=== Exercise data ===

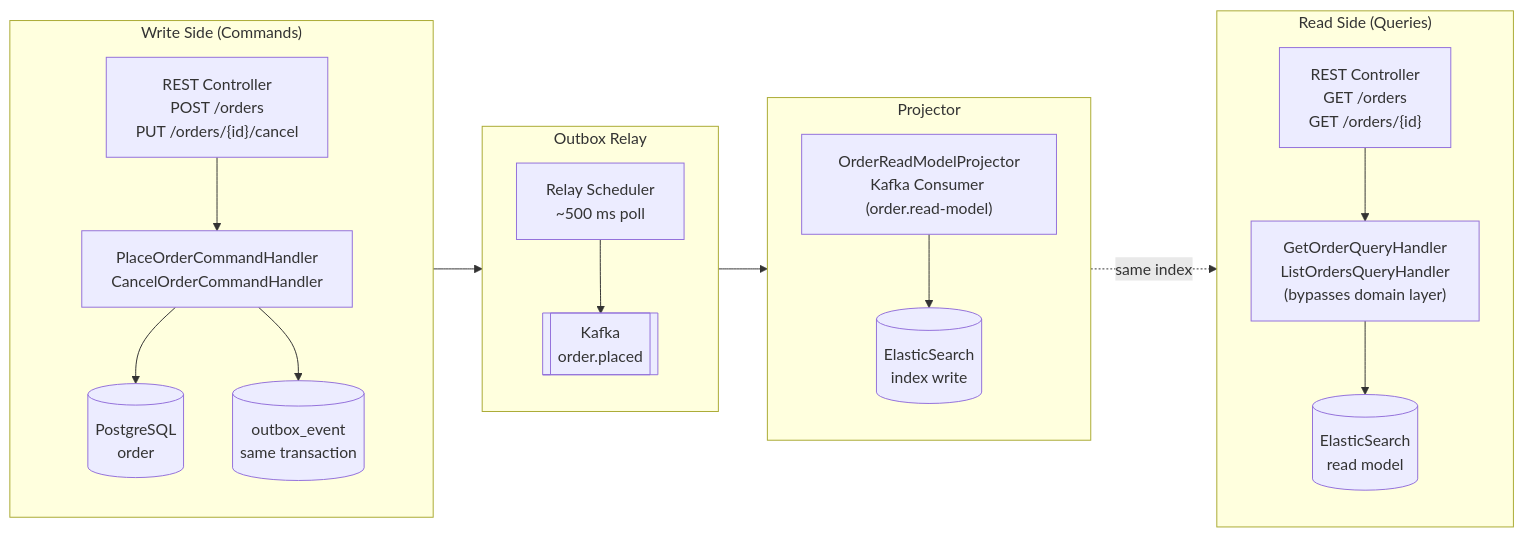
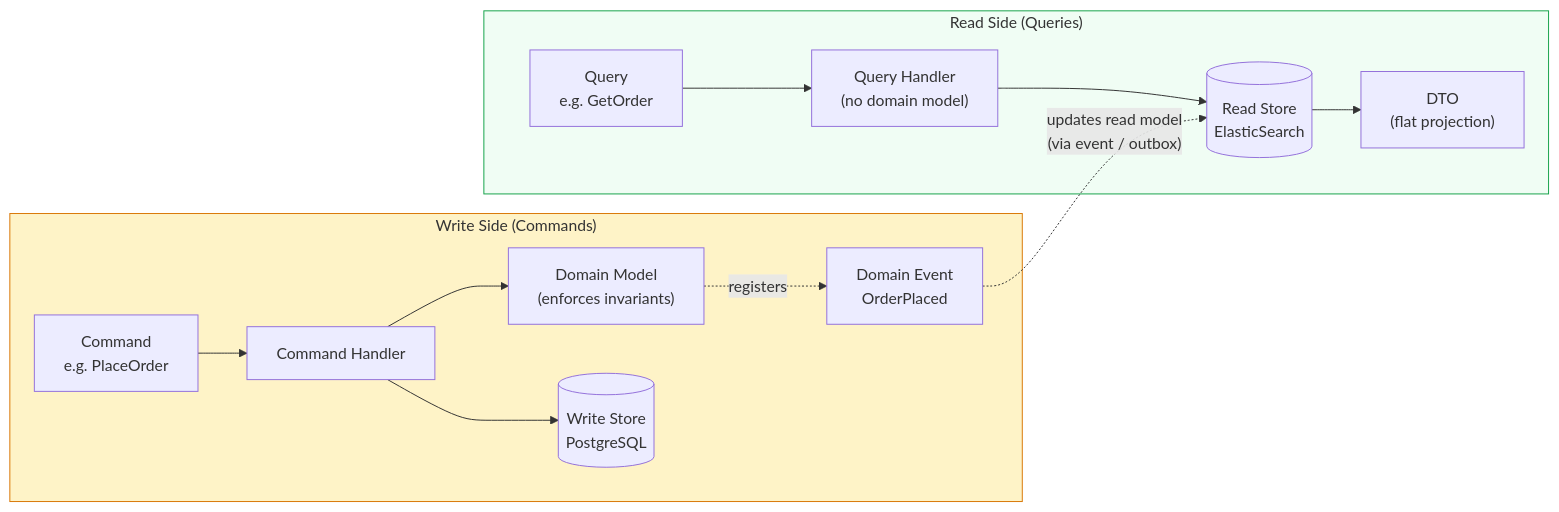
The fifth of 7 diagrams in README.md (ansonli-dev/explicit-architecture), drawn with Mermaid before and after one commit. The commit also changed other lines of this file and 22 other files, not shown here.

First line of the commit message:
docs: add bilingual documentation and rewrite README as architecture guide

````diff
--- a/README.md
+++ b/README.md
@@ -132,41 +160,28 @@
 ```mermaid
-flowchart LR
-    subgraph WS["Write Side (Commands)"]
-        direction TB
-        CMD["REST Controller\nPOST /orders\nPUT /orders/{id}/cancel"]
-        APPSVC["PlaceOrderCommandHandler\nCancelOrderCommandHandler"]
-        PG[("PostgreSQL\norder")]
-        OB[("outbox_event\nsame transaction")]
+graph LR
+    subgraph WRITE["Write Side (Commands)"]
+        CMD["Command\ne.g. PlaceOrder"]
+        CH["Command Handler"]
+        DOM["Domain Model\n(enforces invariants)"]
+        WDB[("Write Store\nPostgreSQL")]
+        EVT["Domain Event\nOrderPlaced"]
 
-        CMD --> APPSVC
-        APPSVC --> PG
-        APPSVC --> OB
+        CMD --> CH --> DOM
+        CH  --> WDB
+        DOM -.->|registers| EVT
     end
 
-    subgraph RELAY["Outbox Relay"]
-        direction TB
-        SCH["Relay Scheduler\n~500 ms poll"]
-        KF[["Kafka\norder.placed"]]
+    subgraph READ["Read Side (Queries)"]
+        QRY["Query\ne.g. GetOrder"]
+        QH["Query Handler\n(no domain model)"]
+        RDB[("Read Store\nElasticSearch")]
+        DTO["DTO\n(flat projection)"]
 
-        OB --> SCH --> KF
+        QRY --> QH --> RDB --> DTO
     end
 
-    subgraph PROJ["Projector"]
-        direction TB
-        PRJ["OrderReadModelProjector\nKafka Consumer (order.read-model)"]
-        ESW[("ElasticSearch\nindex write")]
+    EVT -.->|"updates read model\n(via event / outbox)"| RDB
 
-        KF --> PRJ --> ESW
-    end
-
-    subgraph RS["Read Side (Queries)"]
-        direction TB
-        QRY["REST Controller\nGET /orders\nGET /orders/{id}"]
-        QSVC["GetOrderQueryHandler\nListOrdersQueryHandler\n(bypasses domain layer)"]
-        ESR[("ElasticSearch\nread model")]
-
-        QRY --> QSVC --> ESR
-    end
-
-    ESW -. "same index" .-> ESR
+    style WRITE fill:#fef3c7,stroke:#d97706
+    style READ  fill:#f0fdf4,stroke:#16a34a
 ```
````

===

■ Task requirements
Each entry must be set down word for word; no image may be carried over.

■ Problem solution
The fifth of 7 diagrams in README.md (ansonli-dev/explicit-architecture), drawn with Mermaid before and after one commit. The commit also changed other lines of this file and 22 other files, not shown here.

First line of the commit message:
docs: add bilingual documentation and rewrite README as architecture guide

````diff
--- a/README.md
+++ b/README.md
@@ -132,41 +160,28 @@
 ```mermaid
-flowchart LR
-    subgraph WS["Write Side (Commands)"]
-        direction TB
-        CMD["REST Controller\nPOST /orders\nPUT /orders/{id}/cancel"]
-        APPSVC["PlaceOrderCommandHandler\nCancelOrderCommandHandler"]
-        PG[("PostgreSQL\norder")]
-        OB[("outbox_event\nsame transaction")]
+graph LR
+    subgraph WRITE["Write Side (Commands)"]
+        CMD["Command\ne.g. PlaceOrder"]
+        CH["Command Handler"]
+        DOM["Domain Model\n(enforces invariants)"]
+        WDB[("Write Store\nPostgreSQL")]
+        EVT["Domain Event\nOrderPlaced"]
 
-        CMD --> APPSVC
-        APPSVC --> PG
-        APPSVC --> OB
+        CMD --> CH --> DOM
+        CH  --> WDB
+        DOM -.->|registers| EVT
     end
 
-    subgraph RELAY["Outbox Relay"]
-        direction TB
-        SCH["Relay Scheduler\n~500 ms poll"]
-        KF[["Kafka\norder.placed"]]
+    subgraph READ["Read Side (Queries)"]
+        QRY["Query\ne.g. GetOrder"]
+        QH["Query Handler\n(no domain model)"]
+        RDB[("Read Store\nElasticSearch")]
+        DTO["DTO\n(flat projection)"]
 
-        OB --> SCH --> KF
+        QRY --> QH --> RDB --> DTO
     end
 
-    subgraph PROJ["Projector"]
-        direction TB
-        PRJ["OrderReadModelProjector\nKafka Consumer (order.read-model)"]
-        ESW[("ElasticSearch\nindex write")]
+    EVT -.->|"updates read model\n(via event / outbox)"| RDB
 
-        KF --> PRJ --> ESW
-    end
-
-    subgraph RS["Read Side (Queries)"]
-        direction TB
-        QRY["REST Controller\nGET /orders\nGET /orders/{id}"]
-        QSVC["GetOrderQueryHandler\nListOrdersQueryHandler\n(bypasses domain layer)"]
-        ESR[("ElasticSearch\nread model")]
-
-        QRY --> QSVC --> ESR
-    end
-
-    ESW -. "same index" .-> ESR
+    style WRITE fill:#fef3c7,stroke:#d97706
+    style READ  fill:#f0fdf4,stroke:#16a34a
 ```
````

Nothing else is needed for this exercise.